Over the years, I've attended several parties that featured confessional booths with video cameras. In the footage at the end of one such party, my friend Nick showed up and sat drunkenly in front of the camera, casually smoking a cigarette. He then took his beer and poured it on his head. After a long pause, he declared, "That went about how I thought it would."
Well, the same thing's happening to Washington state. Facing a giant budget shortfall and a tax structure that barely touches our richest citizens, we decided that taxes are evil but cutting poor and old people off from necessary services is not. (Such decisions may be another reason the Times editorial page is suddenly so in love with Christine Gregoire.)
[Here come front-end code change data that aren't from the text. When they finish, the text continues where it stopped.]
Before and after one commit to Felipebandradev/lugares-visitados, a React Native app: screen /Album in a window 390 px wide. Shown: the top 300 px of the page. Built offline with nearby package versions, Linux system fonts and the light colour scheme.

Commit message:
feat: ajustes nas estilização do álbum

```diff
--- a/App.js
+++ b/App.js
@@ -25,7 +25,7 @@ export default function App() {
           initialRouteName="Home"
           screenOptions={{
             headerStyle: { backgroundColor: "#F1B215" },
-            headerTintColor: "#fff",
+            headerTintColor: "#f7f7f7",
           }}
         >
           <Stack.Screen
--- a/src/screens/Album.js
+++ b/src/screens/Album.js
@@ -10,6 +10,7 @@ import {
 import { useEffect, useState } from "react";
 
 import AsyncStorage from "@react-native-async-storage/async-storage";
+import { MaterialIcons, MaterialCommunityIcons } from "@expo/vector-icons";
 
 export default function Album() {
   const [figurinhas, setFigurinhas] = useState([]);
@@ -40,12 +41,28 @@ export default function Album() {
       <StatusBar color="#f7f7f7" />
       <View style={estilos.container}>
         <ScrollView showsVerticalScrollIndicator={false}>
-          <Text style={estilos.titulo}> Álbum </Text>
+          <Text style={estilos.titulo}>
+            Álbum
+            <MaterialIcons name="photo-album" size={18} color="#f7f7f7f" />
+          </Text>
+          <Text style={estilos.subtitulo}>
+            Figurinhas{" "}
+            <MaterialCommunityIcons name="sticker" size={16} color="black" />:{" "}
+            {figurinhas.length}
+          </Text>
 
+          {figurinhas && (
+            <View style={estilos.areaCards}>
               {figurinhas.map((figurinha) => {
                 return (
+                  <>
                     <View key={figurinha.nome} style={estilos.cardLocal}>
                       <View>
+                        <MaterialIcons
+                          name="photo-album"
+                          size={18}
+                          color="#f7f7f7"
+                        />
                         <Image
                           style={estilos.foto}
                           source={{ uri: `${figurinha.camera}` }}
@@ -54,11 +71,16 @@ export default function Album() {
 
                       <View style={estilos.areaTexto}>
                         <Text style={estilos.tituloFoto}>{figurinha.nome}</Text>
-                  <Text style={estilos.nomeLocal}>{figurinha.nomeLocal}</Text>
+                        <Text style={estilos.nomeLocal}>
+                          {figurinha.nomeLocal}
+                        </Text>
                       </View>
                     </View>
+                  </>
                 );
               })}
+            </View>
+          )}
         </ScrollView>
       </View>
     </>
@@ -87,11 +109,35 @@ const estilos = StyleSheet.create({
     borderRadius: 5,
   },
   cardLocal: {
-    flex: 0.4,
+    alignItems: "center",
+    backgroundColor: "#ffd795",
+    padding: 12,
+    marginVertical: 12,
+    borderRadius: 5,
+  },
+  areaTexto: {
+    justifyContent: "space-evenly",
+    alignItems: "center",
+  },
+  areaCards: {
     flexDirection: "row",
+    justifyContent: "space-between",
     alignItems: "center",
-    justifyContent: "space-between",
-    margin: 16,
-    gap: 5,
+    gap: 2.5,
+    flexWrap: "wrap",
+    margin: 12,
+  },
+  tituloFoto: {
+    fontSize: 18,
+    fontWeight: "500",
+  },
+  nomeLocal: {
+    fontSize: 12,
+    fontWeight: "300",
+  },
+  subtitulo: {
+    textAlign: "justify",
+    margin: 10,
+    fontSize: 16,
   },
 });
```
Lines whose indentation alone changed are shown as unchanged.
Bringing the point home, ElderHealth Northwest held a press conference yesterday to announce the closure of two of its six facilities and introduce some of the people who would be affected. ElderHealth is the state's biggest provider of adult day-health services--things like insulin management, or therapy to relearn skills like walking or writing after a head injury. Six more adult day-health services are slated to close. As Joel Connelly puts it, "The Washington Legislature seems to have embraced a disgustingly low definition of what our progressive state owes its physically and mentally disabled."